I’m writing. Banging away on those keys. I have a splinter in my right middle finger, it pierced through the nail while I was sleeping, which I didn’t even think was possible, but I woke up with it in there and now I have a nasty blood blister. That makes typing quite painful, like having a needle under my fingernail and then punching it repeatedly. Not recommended.
I have read some amazing books of late. That’s the thing I do, besides writing and crying about my splinter. If you read these, your life will be better than it was when you hadn’t read them, and what a sad time that was.
The Death of Bees
I’ve been told this is a young adult book. It’s narrated by young adults, true, but the content is very mature. Confronting and sad. Gutsy and real. I cried, for the characters in the book and then for the kids that actually live this existence day to day.
Now it’s nominated for the Commonwealth Book Prize and rightly so. It will punch you right in the face and not even give you a tissue to wipe your bleeding, sad nose.
Krissy Kneen is primarily a writer of erotica, and perhaps that’s why she’s able to tap into human ferocity and passion so ably. I read this story quickly, in case I became trapped inside. It is a remarkably deft look at way our brain works, and how readily we believe what he has to say.
I read and read until my eyes were on fire. Then I sat in a quiet room with my mouth in an ‘O’ shape until someone I don’t know came and shook me for a while.
And here’s a scene from my work in progress, for you, and also for me, to keep me accountable to the internet.
There is a park at the end of the street, dark with the shadows of plane trees. I take my tired feet there on Wednesdays and Thursdays, after my shift at the fruit shop is over and I’ve escaped Steve Velidas for another day. Beneath the concrete bridge, a storm water drain curves its way through the suburbs, a dank snake.
I love it there, the way the air clings to the walls in moss and mildew. In the summer, when the drought is in full swing, it catches the updraft and the wind shoots through cool and black. I lean into the bend and roll cigarettes for my friends, Joe and Ahmed. Joe because the arthritis has transformed his hands into hooked claws. And Ahmed because he doesn’t have any.
The day the kid drowns, we all stand at the tunnel entrance and cross our arms. Rain churns like the sea, rising to the top. Reckon you’d hafta hold yer breath for six minutes if you was gonna make it out the other side, Joe says. Took everything, spray cans an’ all. His cigarette hisses as it hits the water. Someone should call his mother, I say, but we’ve pooled our change for a Chiko roll, and besides, no one knows whether he has a mother. So we sit in the dull street light until the water has eased and the tunnel is clear enough for sleep and my friends begin to slip away. La nina, someone says.
I get home after midnight.

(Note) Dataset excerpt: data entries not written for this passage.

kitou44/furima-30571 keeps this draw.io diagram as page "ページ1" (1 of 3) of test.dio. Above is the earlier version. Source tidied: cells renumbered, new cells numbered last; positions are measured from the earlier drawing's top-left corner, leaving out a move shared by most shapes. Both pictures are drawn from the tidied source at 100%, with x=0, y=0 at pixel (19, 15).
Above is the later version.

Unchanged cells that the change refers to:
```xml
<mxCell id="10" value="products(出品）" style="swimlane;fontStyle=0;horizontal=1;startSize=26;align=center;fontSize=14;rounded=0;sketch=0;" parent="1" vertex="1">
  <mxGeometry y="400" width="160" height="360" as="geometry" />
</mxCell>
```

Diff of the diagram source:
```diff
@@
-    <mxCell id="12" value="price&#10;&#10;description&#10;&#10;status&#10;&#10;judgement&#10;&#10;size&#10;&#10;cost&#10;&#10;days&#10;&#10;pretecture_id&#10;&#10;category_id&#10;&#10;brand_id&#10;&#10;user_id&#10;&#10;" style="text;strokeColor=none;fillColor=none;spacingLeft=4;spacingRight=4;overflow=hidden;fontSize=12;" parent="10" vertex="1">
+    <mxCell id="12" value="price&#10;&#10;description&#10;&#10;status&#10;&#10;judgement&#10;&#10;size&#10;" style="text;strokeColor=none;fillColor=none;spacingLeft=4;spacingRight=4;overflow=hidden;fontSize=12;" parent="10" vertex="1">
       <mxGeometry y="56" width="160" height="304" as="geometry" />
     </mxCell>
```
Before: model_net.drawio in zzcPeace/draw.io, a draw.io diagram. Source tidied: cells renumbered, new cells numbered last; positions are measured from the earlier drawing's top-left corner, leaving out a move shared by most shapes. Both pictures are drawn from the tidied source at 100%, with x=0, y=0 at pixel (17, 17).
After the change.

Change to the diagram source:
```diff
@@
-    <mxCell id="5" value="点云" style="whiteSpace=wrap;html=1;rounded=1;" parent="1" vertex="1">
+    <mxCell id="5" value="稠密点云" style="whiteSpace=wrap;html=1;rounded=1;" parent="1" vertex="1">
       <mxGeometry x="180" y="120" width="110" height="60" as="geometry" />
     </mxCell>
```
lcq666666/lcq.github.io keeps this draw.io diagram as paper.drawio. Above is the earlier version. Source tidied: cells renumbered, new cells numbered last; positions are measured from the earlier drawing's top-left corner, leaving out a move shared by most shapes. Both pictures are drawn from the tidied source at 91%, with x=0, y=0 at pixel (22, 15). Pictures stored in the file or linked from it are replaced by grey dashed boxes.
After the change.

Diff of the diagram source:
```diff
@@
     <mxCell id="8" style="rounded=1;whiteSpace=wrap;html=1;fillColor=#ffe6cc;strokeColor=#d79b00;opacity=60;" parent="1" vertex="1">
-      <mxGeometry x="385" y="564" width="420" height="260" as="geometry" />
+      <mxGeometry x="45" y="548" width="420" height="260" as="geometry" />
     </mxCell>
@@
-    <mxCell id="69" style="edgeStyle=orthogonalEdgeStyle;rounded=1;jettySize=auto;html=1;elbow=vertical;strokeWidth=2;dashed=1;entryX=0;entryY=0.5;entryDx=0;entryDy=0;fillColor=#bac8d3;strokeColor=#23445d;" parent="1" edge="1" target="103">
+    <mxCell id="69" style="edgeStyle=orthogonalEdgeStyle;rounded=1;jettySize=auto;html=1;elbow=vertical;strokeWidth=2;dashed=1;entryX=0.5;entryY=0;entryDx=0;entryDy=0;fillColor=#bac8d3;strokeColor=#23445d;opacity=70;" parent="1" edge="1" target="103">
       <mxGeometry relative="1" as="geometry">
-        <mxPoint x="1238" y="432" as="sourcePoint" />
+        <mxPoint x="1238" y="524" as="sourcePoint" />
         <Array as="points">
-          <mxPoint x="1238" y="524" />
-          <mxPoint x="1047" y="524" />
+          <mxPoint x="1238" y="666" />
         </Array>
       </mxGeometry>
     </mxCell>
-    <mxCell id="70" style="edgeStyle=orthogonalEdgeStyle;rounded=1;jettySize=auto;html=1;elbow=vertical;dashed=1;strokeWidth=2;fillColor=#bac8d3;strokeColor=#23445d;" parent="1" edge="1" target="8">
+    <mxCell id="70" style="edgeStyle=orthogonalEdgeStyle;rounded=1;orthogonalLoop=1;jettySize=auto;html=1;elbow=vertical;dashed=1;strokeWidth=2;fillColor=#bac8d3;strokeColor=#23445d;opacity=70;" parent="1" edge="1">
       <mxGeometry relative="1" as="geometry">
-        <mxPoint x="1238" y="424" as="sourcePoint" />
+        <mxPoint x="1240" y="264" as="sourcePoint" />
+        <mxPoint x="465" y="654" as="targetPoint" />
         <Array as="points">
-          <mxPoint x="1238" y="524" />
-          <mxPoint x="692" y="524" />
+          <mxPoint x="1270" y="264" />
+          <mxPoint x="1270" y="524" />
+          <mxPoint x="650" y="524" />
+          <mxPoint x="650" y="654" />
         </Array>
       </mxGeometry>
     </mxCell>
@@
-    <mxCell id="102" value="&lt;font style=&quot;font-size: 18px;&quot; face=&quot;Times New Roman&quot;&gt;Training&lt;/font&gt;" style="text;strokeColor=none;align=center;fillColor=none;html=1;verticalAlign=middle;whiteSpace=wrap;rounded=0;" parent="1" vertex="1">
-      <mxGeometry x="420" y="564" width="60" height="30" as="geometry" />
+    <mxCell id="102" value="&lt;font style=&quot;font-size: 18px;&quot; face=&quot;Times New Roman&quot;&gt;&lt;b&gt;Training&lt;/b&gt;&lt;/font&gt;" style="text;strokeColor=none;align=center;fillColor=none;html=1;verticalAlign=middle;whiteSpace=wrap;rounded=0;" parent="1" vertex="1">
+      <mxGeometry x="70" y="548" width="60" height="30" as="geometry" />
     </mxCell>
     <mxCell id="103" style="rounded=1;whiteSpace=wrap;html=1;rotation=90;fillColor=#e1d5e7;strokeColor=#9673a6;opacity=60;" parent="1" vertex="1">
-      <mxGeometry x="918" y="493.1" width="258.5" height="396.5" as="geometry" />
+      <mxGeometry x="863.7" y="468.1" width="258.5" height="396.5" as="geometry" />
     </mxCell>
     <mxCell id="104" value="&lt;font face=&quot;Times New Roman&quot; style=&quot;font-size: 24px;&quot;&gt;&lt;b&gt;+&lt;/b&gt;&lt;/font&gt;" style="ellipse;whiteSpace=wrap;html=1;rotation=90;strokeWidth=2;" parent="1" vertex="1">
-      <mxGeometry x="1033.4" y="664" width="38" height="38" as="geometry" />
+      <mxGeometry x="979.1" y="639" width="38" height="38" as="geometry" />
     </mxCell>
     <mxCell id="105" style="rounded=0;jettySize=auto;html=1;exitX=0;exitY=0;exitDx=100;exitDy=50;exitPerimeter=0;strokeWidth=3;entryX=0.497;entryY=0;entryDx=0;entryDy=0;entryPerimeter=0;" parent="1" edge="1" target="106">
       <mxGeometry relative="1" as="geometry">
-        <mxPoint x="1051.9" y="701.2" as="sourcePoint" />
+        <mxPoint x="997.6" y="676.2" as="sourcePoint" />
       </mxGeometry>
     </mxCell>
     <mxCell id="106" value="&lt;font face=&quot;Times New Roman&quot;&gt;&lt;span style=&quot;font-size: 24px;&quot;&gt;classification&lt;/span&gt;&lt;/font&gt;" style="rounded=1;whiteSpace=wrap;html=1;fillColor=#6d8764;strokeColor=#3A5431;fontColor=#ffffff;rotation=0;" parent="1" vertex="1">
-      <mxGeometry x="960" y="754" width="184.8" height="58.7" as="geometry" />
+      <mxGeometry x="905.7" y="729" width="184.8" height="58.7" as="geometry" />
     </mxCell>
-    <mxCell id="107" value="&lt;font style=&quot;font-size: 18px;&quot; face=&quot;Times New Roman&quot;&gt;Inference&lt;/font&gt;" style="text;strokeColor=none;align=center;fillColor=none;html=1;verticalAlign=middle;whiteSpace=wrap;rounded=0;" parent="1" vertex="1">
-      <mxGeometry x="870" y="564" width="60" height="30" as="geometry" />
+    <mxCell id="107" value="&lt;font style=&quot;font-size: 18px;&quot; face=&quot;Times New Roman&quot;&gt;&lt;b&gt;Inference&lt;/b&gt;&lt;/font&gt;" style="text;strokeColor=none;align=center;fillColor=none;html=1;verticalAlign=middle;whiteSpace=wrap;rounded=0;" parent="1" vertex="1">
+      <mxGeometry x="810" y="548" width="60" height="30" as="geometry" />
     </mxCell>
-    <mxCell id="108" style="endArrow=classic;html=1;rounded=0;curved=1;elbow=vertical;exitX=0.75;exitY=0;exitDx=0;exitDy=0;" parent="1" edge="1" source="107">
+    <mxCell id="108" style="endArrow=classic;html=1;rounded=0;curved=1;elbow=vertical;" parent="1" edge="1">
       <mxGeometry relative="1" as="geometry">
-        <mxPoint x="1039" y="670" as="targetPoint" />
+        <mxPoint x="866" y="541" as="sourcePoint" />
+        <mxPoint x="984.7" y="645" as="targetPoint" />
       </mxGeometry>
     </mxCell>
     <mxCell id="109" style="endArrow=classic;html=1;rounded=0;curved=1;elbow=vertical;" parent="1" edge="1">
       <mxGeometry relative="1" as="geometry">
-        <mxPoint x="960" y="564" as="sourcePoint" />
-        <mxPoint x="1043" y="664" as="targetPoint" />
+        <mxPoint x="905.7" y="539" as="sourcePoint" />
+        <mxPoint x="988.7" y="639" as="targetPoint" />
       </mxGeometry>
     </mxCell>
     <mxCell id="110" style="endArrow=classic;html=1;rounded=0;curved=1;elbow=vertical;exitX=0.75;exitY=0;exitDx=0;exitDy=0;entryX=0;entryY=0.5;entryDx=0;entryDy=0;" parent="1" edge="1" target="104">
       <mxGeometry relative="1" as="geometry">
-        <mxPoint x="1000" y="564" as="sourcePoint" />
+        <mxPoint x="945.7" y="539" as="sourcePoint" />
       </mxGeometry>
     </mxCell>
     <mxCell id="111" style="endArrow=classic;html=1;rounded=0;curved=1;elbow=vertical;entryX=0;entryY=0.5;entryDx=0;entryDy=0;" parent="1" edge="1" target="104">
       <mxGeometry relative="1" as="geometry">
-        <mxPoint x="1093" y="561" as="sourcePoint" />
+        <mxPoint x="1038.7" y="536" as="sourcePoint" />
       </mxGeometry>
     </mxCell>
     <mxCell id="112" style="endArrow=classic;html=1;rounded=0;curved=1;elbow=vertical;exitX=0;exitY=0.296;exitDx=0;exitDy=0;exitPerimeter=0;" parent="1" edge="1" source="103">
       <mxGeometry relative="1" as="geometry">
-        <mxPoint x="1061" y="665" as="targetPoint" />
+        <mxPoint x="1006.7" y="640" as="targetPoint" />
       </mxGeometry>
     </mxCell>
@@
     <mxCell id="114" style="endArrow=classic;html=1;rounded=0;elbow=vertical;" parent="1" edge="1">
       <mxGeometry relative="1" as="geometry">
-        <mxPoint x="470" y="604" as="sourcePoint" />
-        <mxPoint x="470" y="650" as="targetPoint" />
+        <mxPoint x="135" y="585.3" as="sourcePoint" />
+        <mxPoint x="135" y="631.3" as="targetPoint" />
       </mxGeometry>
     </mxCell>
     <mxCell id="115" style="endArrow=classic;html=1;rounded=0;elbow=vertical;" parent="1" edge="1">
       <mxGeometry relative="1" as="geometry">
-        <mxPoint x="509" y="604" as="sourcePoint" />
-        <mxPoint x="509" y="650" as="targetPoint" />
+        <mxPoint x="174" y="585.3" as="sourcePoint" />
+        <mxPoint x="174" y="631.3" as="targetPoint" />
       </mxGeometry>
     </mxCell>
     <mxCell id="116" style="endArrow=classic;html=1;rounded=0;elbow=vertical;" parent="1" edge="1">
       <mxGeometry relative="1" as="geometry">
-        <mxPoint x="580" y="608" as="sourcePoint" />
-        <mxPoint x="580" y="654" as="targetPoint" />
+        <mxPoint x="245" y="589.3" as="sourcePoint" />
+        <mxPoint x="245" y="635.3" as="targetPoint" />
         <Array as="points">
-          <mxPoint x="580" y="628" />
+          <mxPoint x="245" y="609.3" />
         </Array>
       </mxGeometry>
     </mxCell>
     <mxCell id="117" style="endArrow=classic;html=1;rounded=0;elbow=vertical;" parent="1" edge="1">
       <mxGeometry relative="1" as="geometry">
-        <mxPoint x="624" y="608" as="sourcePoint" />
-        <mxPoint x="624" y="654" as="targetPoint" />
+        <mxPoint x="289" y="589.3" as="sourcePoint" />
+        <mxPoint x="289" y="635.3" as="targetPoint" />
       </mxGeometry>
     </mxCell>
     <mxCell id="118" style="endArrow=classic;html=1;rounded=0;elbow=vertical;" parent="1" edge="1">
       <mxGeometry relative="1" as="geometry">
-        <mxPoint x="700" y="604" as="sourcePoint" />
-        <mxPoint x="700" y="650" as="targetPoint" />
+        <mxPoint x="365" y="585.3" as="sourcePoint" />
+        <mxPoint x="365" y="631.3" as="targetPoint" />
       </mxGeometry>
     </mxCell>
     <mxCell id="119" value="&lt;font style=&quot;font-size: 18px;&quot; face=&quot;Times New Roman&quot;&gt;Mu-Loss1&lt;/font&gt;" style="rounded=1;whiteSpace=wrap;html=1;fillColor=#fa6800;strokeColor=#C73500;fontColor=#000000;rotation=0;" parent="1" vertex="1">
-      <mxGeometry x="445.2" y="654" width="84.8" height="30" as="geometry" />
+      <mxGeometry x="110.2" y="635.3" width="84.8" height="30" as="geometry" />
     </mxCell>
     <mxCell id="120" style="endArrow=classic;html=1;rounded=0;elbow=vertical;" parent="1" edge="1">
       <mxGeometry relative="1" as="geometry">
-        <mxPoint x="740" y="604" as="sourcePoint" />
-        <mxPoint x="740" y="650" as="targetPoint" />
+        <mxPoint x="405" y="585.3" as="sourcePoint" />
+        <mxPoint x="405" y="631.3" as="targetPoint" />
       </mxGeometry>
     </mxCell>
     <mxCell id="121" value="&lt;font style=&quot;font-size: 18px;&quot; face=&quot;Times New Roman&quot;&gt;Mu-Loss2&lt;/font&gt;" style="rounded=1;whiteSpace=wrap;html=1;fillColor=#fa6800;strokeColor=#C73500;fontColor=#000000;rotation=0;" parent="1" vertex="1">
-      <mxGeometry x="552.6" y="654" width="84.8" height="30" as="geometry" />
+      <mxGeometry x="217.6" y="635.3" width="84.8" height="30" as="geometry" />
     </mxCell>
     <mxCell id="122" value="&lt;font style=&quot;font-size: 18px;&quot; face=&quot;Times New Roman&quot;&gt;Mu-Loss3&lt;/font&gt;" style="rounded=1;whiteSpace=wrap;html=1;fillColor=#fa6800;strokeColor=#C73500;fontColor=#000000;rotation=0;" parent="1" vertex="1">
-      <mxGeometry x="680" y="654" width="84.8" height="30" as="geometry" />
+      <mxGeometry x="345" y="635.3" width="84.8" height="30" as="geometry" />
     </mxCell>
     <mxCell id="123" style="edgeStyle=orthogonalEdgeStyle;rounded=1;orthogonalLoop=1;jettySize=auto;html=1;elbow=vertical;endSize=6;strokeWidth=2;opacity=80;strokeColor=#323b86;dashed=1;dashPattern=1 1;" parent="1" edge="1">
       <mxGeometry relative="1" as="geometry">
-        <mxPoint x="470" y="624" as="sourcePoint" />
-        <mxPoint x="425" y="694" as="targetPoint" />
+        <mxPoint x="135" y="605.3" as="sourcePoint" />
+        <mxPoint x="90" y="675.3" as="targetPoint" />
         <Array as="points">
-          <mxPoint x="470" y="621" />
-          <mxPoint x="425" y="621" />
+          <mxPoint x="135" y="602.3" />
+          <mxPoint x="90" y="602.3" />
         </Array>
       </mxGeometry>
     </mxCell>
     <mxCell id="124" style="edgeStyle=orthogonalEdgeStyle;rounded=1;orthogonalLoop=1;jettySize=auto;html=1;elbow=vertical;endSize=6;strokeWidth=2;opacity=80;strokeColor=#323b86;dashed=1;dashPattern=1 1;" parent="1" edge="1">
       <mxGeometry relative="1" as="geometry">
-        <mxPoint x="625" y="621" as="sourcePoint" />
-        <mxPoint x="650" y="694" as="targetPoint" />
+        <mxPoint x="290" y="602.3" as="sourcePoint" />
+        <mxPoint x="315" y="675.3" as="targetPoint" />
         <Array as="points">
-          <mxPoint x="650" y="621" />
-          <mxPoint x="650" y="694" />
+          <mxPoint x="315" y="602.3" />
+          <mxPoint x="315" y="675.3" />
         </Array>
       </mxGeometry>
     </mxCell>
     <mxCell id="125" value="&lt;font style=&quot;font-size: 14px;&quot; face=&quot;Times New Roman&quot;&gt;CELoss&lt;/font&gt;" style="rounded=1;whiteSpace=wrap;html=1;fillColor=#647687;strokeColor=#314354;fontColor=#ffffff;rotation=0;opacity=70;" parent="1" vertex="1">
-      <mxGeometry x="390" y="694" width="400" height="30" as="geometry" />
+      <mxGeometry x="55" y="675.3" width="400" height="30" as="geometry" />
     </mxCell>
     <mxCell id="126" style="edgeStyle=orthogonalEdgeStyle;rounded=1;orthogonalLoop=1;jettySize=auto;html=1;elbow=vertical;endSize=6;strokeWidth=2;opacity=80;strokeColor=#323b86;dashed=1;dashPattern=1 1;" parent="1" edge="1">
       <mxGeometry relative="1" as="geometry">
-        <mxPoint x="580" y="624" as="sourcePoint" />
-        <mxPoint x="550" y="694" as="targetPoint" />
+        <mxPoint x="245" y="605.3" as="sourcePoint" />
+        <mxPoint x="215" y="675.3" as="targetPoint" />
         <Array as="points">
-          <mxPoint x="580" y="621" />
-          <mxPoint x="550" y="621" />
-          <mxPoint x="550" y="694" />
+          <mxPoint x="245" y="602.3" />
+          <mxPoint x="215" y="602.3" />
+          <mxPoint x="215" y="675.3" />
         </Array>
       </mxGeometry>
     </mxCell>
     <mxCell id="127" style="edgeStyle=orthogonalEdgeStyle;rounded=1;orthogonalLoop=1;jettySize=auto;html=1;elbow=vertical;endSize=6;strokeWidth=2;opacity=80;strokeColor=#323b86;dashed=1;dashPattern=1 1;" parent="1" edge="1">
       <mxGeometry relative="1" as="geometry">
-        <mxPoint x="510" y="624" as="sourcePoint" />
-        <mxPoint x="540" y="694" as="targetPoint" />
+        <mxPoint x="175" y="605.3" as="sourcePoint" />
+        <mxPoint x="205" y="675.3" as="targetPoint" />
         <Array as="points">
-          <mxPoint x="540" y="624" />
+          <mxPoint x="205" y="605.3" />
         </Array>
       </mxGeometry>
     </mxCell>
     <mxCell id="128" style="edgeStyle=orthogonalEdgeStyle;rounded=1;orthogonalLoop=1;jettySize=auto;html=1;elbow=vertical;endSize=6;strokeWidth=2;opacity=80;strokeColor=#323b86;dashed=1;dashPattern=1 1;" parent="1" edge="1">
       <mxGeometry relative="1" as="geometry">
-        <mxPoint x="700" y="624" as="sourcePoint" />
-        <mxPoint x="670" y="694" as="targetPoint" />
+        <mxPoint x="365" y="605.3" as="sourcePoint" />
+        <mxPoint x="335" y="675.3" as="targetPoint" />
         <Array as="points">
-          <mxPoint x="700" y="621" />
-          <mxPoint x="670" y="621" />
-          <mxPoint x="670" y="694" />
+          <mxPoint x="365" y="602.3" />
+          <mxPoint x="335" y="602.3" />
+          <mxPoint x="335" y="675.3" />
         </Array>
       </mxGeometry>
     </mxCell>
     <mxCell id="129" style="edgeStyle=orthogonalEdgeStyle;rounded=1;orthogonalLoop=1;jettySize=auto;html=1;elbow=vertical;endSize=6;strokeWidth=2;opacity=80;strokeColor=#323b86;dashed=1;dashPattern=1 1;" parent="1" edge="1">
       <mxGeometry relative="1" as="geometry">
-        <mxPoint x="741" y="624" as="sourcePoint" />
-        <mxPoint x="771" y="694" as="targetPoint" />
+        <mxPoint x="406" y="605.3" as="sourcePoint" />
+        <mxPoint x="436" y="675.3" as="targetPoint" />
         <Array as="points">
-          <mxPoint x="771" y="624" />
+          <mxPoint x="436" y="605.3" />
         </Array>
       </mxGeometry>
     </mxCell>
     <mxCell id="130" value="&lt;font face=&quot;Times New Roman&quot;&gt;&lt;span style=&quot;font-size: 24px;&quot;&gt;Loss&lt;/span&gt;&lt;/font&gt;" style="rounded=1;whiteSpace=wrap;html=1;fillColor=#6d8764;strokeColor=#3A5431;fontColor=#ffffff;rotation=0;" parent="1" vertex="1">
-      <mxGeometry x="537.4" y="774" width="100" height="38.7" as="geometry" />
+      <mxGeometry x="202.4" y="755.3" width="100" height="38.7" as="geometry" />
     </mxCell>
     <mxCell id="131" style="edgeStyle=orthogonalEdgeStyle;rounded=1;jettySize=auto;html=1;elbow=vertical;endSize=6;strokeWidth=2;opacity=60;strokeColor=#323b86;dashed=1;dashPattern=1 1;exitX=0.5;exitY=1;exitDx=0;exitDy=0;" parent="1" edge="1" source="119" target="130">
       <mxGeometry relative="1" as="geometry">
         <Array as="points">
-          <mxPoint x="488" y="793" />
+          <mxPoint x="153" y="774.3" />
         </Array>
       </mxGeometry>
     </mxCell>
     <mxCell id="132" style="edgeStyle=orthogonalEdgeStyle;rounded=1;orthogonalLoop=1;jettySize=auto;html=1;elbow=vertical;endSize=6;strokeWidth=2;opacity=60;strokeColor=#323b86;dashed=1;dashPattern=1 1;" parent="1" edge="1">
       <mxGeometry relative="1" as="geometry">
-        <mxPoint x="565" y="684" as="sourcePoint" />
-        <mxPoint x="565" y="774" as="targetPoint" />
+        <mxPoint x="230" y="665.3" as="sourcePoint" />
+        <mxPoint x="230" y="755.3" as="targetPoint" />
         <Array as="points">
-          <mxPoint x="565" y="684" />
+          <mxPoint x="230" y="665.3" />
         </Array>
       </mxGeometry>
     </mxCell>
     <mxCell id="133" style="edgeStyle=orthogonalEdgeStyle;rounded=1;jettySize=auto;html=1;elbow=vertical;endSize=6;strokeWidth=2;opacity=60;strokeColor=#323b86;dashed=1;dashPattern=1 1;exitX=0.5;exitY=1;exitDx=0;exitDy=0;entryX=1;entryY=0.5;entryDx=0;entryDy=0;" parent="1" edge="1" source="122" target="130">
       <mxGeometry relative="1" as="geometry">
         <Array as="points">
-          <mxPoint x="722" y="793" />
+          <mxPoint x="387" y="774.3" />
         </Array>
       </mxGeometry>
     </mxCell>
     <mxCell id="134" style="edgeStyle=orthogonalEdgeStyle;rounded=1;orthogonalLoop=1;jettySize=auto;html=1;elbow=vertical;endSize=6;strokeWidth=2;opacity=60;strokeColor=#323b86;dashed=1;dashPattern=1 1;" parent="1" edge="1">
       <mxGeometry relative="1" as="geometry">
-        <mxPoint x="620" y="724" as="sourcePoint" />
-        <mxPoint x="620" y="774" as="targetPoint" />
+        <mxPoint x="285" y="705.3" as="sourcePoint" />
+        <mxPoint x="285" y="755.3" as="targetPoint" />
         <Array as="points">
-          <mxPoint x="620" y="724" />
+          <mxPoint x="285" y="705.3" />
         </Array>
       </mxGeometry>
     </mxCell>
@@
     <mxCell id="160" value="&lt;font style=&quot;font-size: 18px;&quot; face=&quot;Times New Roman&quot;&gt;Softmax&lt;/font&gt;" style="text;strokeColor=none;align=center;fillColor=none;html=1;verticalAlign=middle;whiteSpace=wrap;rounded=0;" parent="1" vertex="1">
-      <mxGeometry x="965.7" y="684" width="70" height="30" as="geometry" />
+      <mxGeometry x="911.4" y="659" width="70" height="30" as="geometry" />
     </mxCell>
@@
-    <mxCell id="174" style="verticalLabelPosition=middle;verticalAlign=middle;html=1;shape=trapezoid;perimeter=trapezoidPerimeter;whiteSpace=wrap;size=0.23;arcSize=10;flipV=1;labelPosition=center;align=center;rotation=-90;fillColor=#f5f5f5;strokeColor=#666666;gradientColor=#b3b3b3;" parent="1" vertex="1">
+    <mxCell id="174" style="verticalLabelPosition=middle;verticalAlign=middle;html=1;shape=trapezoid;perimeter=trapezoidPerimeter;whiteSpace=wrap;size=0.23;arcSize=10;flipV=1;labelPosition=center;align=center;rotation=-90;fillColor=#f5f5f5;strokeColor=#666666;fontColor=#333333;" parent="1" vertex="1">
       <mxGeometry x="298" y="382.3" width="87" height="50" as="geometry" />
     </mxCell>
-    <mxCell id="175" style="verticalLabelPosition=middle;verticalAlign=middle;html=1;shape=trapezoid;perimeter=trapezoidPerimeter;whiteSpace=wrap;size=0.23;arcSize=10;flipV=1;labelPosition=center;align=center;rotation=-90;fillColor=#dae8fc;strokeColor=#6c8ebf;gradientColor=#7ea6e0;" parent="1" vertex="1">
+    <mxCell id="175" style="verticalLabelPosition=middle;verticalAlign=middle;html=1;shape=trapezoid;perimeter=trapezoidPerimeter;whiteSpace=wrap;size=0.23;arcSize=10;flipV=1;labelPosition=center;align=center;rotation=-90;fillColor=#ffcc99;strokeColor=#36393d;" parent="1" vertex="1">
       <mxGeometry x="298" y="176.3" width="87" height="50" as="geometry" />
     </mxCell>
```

Sarah is curled into a caterpillar on the cot, her back to the wind. Sarah, I say, something bad happened today. Her body moves beneath the thin blanket. Yeah, well, mama’s gone out, she says, and I say a little prayer for the kid in the drain, and another one for me.